7.2: From two colors to millions

24-bit color

16-bit color

8-bit color

These images display color at different bit depths. The difference between 24 bpp and 16 bpp is subtle.

What is pixel depth?

Pixel depth, also known as bit depth, determines how many unique colors are available for a given computer display, or how many unique colors are encoded in a digital image:

RGB channels

Every pixel in a color digital image is created through a combination of the red, green and blue primaries, often referred to as color channels.

MONOCHROME IMAGES: Early computer monitors displayed two colors, black and white. Each pixel had one bit of data available, and pixels were dithered to give the illusion of shades of gray.


GRAYSCALE IMAGES: With expanded the memory available for video display, computer screens could display 255 shades of gray, plus white. Each pixel had eight bits, or one byte, of data available. These were the same screens used for monochrome, but with more video RAM.


INDEXED COLOR: A color screen is capable of displaying millions of colors, but the first color computers still had the same eight bits of video memory per pixel. Pictures were displayed with the best palette of 256 colors (28). The palette was different for each picture. Colors were dithered to simulate a wider color range.

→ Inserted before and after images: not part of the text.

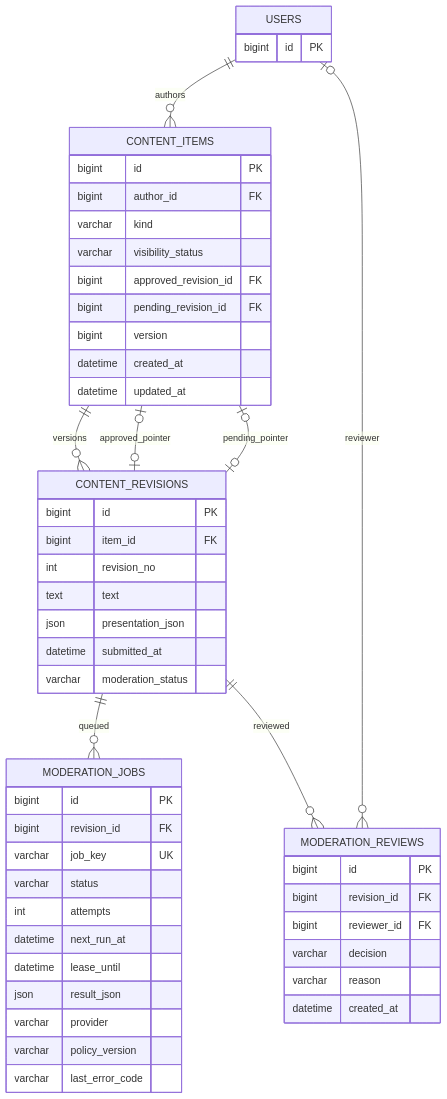
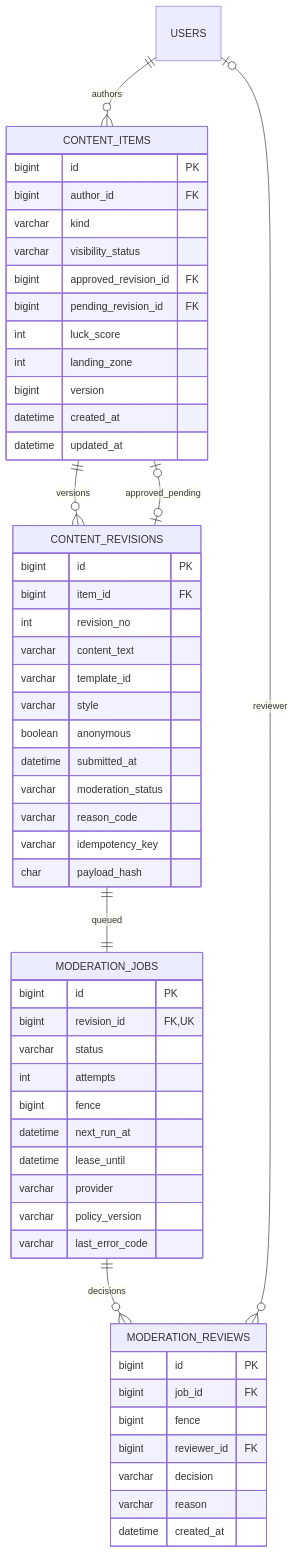
The fifth of 12 diagrams in docs/erd.md (anonymity-developer/connection_16), drawn with Mermaid before and after one commit. The commit also changed other lines of this file and 16 other files, not shown here.

Commit message:
fix(content): verify revision recovery and document moderation boundaries

````diff
--- a/docs/erd.md
+++ b/docs/erd.md
@@ -151,54 +151,57 @@
 ```mermaid
 erDiagram
     USERS ||--o{ CONTENT_ITEMS : authors
     CONTENT_ITEMS ||--o{ CONTENT_REVISIONS : versions
-    CONTENT_ITEMS o|--o| CONTENT_REVISIONS : approved_pointer
-    CONTENT_ITEMS o|--o| CONTENT_REVISIONS : pending_pointer
-    CONTENT_REVISIONS ||--o{ MODERATION_JOBS : queued
-    CONTENT_REVISIONS ||--o{ MODERATION_REVIEWS : reviewed
+    CONTENT_ITEMS o|--o| CONTENT_REVISIONS : approved_pending
+    CONTENT_REVISIONS ||--|| MODERATION_JOBS : queued
+    MODERATION_JOBS ||--o{ MODERATION_REVIEWS : decisions
     USERS o|--o{ MODERATION_REVIEWS : reviewer
     CONTENT_ITEMS {
         bigint id PK
         bigint author_id FK
         varchar kind
         varchar visibility_status
         bigint approved_revision_id FK
         bigint pending_revision_id FK
+        int luck_score
+        int landing_zone
         bigint version
         datetime created_at
         datetime updated_at
     }
     CONTENT_REVISIONS {
         bigint id PK
         bigint item_id FK
         int revision_no
-        text text
-        json presentation_json
+        varchar content_text
+        varchar template_id
+        varchar style
+        boolean anonymous
         datetime submitted_at
         varchar moderation_status
+        varchar reason_code
+        varchar idempotency_key
+        char payload_hash
     }
     MODERATION_JOBS {
         bigint id PK
-        bigint revision_id FK
-        varchar job_key UK
+        bigint revision_id FK,UK
         varchar status
         int attempts
+        bigint fence
         datetime next_run_at
         datetime lease_until
-        json result_json
         varchar provider
         varchar policy_version
         varchar last_error_code
     }
     MODERATION_REVIEWS {
         bigint id PK
-        bigint revision_id FK
+        bigint job_id FK
+        bigint fence
         bigint reviewer_id FK
         varchar decision
         varchar reason
         datetime created_at
     }
-    USERS {
-        bigint id PK
-    }
 ```
````
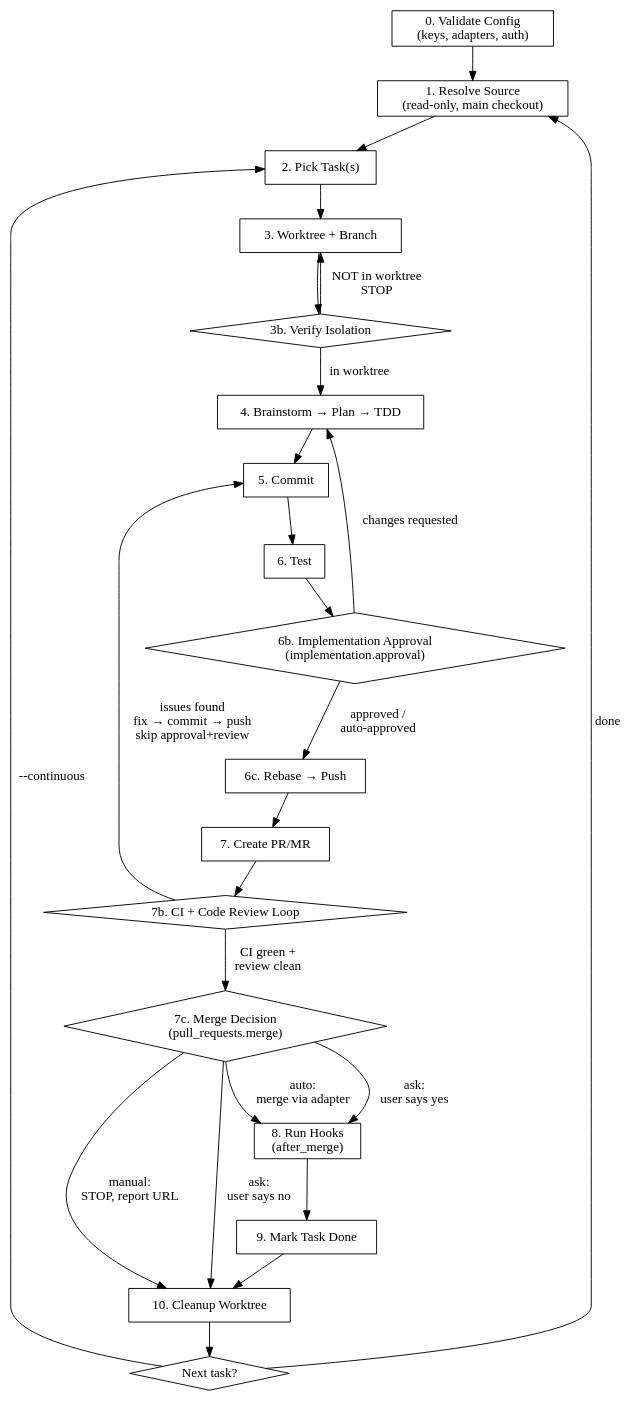
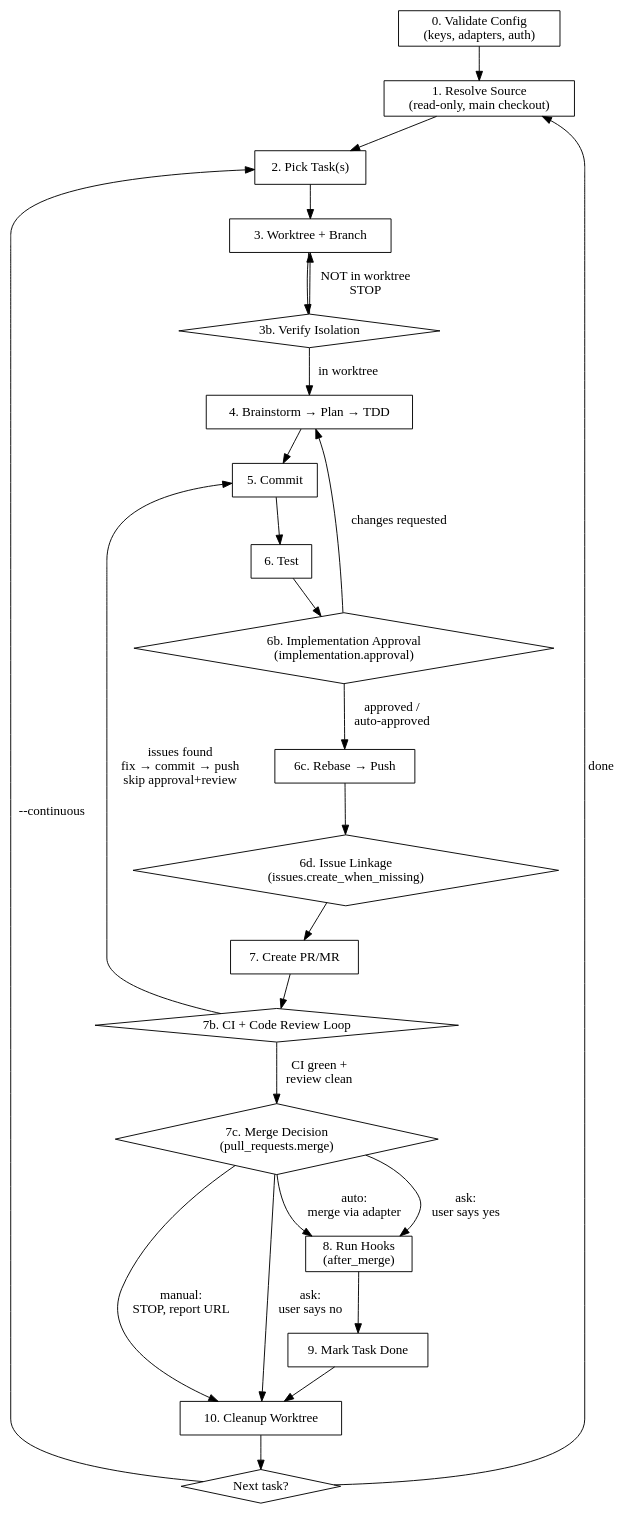
Before and after one commit to rodrigomanhaes/flowyeah: the diagram in plugins/flowyeah/skills/build/SKILL.md, drawn with Graphviz. The commit also changed other lines of this file, not shown here.

First line of the commit message:
fix: move issue creation to step 6d before PR creation

````diff
--- a/plugins/flowyeah/skills/build/SKILL.md
+++ b/plugins/flowyeah/skills/build/SKILL.md
@@ -71,41 +71,42 @@
 ```dot
 digraph pipeline {
     rankdir=TB;
     node [shape=box];
 
     validate [label="0. Validate Config\n(keys, adapters, auth)"];
     resolve [label="1. Resolve Source\n(read-only, main checkout)"];
     pick [label="2. Pick Task(s)"];
     worktree [label="3. Worktree + Branch"];
     verify_wt [label="3b. Verify Isolation" shape=diamond];
     implement [label="4. Brainstorm → Plan → TDD"];
     commit [label="5. Commit"];
     test [label="6. Test"];
     approval [label="6b. Implementation Approval\n(implementation.approval)" shape=diamond];
     deliver [label="6c. Rebase → Push"];
+    issue_link [label="6d. Issue Linkage\n(issues.create_when_missing)" shape=diamond];
     pr [label="7. Create PR/MR"];
     ci_loop [label="7b. CI + Code Review Loop" shape=diamond];
     merge_decision [label="7c. Merge Decision\n(pull_requests.merge)" shape=diamond];
     hooks [label="8. Run Hooks\n(after_merge)"];
     mark [label="9. Mark Task Done"];
     cleanup [label="10. Cleanup Worktree"];
     next [label="Next task?" shape=diamond];
 
     validate -> resolve -> pick -> worktree -> verify_wt;
     verify_wt -> implement [label="in worktree"];
     verify_wt -> worktree [label="NOT in worktree\nSTOP"];
     implement -> commit -> test -> approval;
     approval -> deliver [label="approved /\nauto-approved"];
     approval -> implement [label="changes requested"];
-    deliver -> pr -> ci_loop;
+    deliver -> issue_link -> pr -> ci_loop;
     ci_loop -> commit [label="issues found\nfix → commit → push\nskip approval+review"];
     ci_loop -> merge_decision [label="CI green +\nreview clean"];
     merge_decision -> hooks [label="auto:\nmerge via adapter"];
     merge_decision -> cleanup [label="manual:\nSTOP, report URL"];
     merge_decision -> hooks [label="ask:\nuser says yes"];
     merge_decision -> cleanup [label="ask:\nuser says no"];
     hooks -> mark -> cleanup -> next;
     next -> pick [label="--continuous"];
     next -> resolve [label="done"];
 }
 ```
````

TRUE COLOR: Today, computers have high-speed video boards with plenty of RAM. Each pixel is supported by 24 bits of memory, eight bits for each channel of red, green and blue. The screen can display 16,777,216 colors (224).